"Above all else, guard your heart, for everything you do flows from it." Proverbs 4:23
If culture is the heart of an organization then it would reason that Solomon's plea also applies to leaders in regard to the organizations they lead. It's the leaders responsibility to guard the heart of the organization. Can you clearly define the culture you're called to protect?
This is the question I began asking myself. I was a Senior Pastor and I was settled on my WHY - I wanted to reach the unchurched. Our leadership team and I began to make changes to our Sunday morning services to do just that. And it worked, for a season. However, what we noticed was that while we had a lot of new faces each week, we had a very poor retention rate.
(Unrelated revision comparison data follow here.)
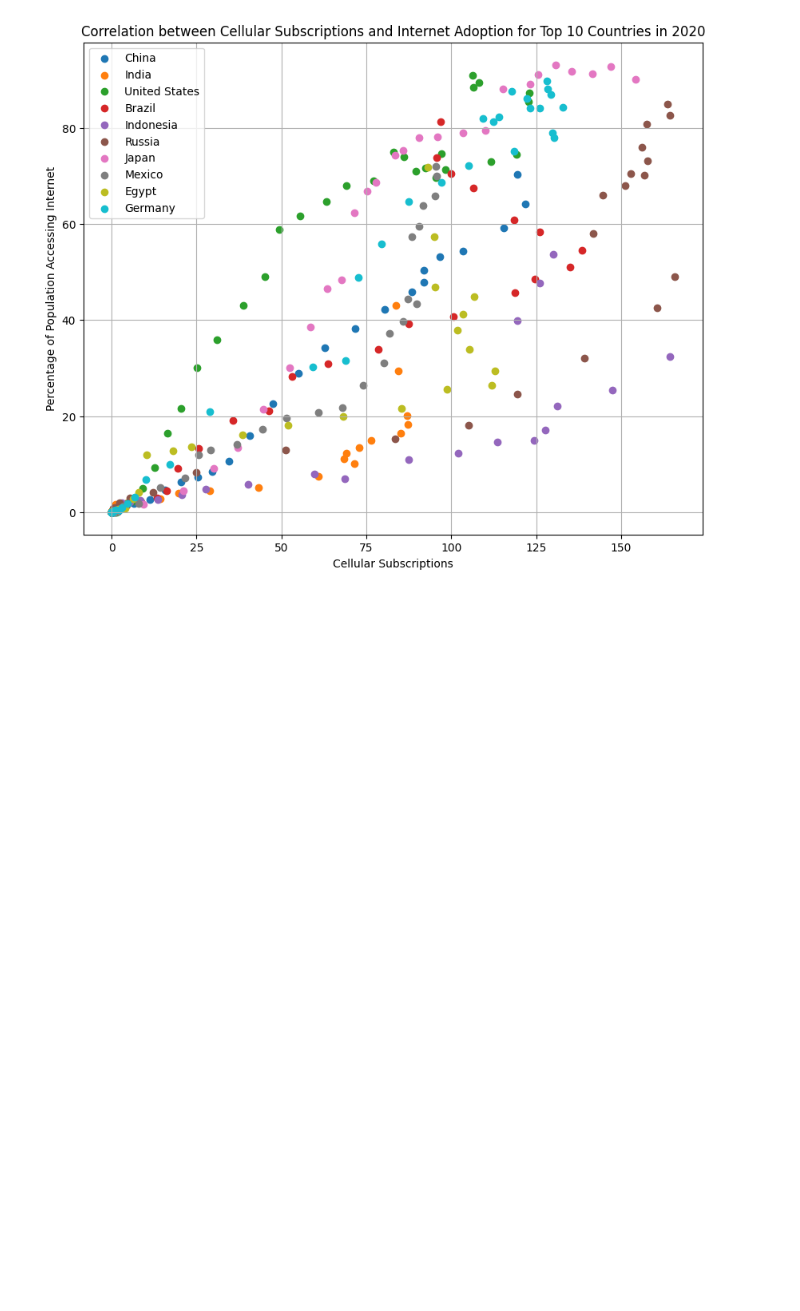
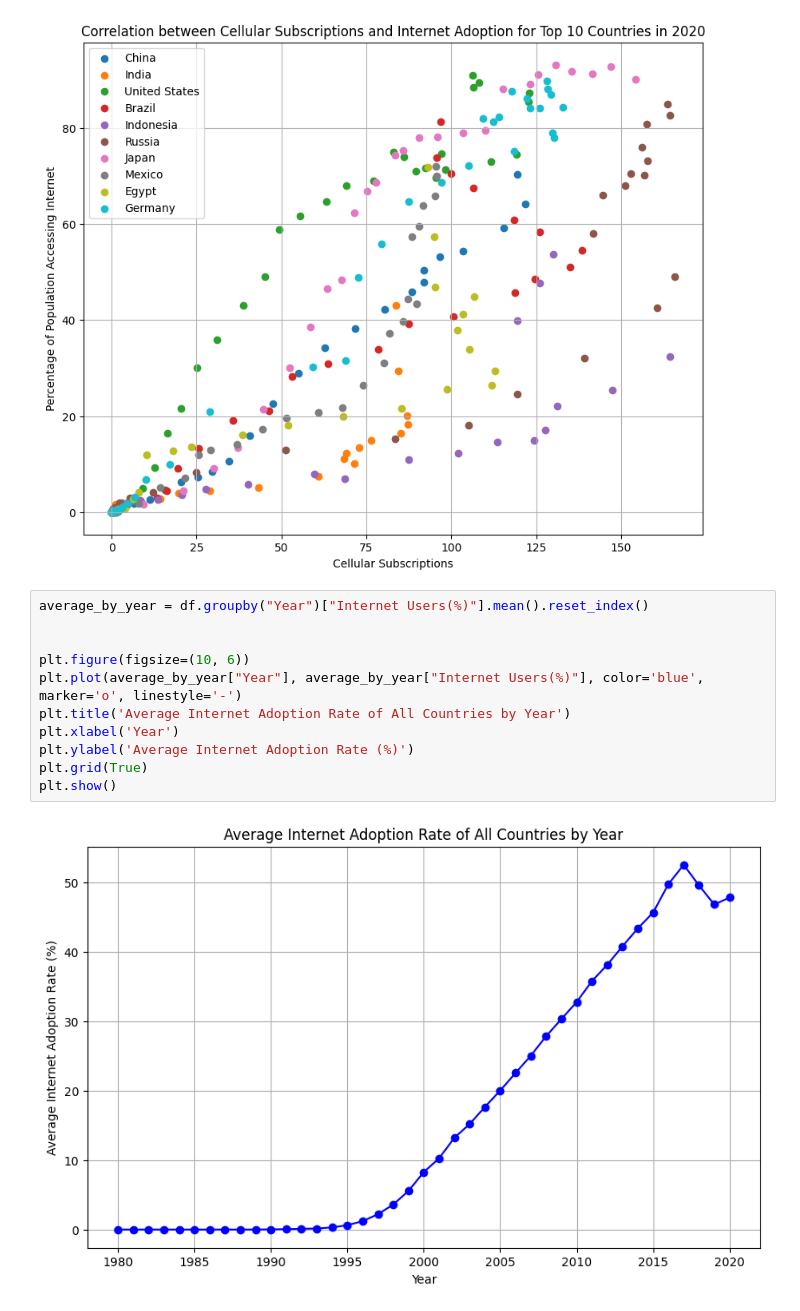
Before and after one commit to lawgATWIT/Data-Science-Fundamentals-Individual-Project, a Jupyter notebook: project.ipynb, the cells around one changed output. Saved outputs shown, nothing was run; the diff lists cells and outputs as text; blank space fills up the shorter version.

```diff
--- a/project.ipynb
+++ b/project.ipynb
@@ -88,3 +90,16 @@ plt.grid(True)
 plt.show()
 # %% [output]
 [figure]
+# %%
+average_by_year = df.groupby("Year")["Internet Users(%)"].mean().reset_index()
+
+
+plt.figure(figsize=(10, 6))
+plt.plot(average_by_year["Year"], average_by_year["Internet Users(%)"], color='blue', marker='o', linestyle='-')
+plt.title('Average Internet Adoption Rate of All Countries by Year')
+plt.xlabel('Year')
+plt.ylabel('Average Internet Adoption Rate (%)')
+plt.grid(True)
+plt.show()
+# %% [output]
+[figure, added]
```
Also changed, not shown: parts of 1 cell of this notebook, 1 other file.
Something was missing.
As I began to dig for the missing link, I quickly discovered that our culture was a fog in my own mind and therefore was a cloud in the minds of our people. What was more alarming was the fact that culture trumps our vision. Our lack of clarity in values, our heart, our culture, left an unguarded heart that was acting as a counterweight to our vision. Before we could "guard our heart," we needed to know what to protect and it had to align with our WHY.
As someone who is passionate about the Word of God, I went to the Bible first to find scriptures that would summarize simply what was important to us. We settled on four passages and these became our Four Pillars. They became a guide to our tangible and intangible behaviors. (read Is the Culture of Your Church Inviting to Outsiders for a deeper explanation of these behaviors)
- Romans 2:4, "Or do you think lightly of the riches of His kindness and tolerance and patience, not knowing that the kindness of God leads you to repentance?" It doesn't say God's judgement or even that the fear of God leads to repentance. It says the kindness of God leads people to repentance. This became our guiding scripture to become a grace-based ministry. When in doubt, we would chose to err on the side of grace.
- Ephesians 4:11-12, "And He gave some as apostles, and some as prophets, and some as evangelists, and some as pastors and teachers, 12 for the equipping of the saints for the work of service, to the building up of the body of Christ." We took this to mean the organizational flow chart would be flipped upside down - that the staff would seek to serve and equip our people to minister instead of asking them to serve us and our vision.
- Mark 16:15-20, "...And they went out and preached everywhere, while the Lord worked with them, and confirmed the word by the signs that followed." We didn't just want to preach the Word, we wanted to show the Word in real and tangible ways. We expected to see real life changed. Real miracles. We didn't want hype and weirdness, but we did desire to see "signs follow."
- John 17:20-21, “I do not ask on behalf of these alone, but for those also who believe in Me through their word; 21 that they may all be one; even as You, Father, are in Me and I in You, that they also may be in Us, so that the world may believe that You sent Me." It's interesting to me that when Jesus prayed for His followers, He never asked God to keep them theologically correct, or that they would preach the Word with accuracy. His primary concern was that they remain in unity. And through this unity the world would know about Jesus.
Can you clearly define your culture? Which values do you passionately guard?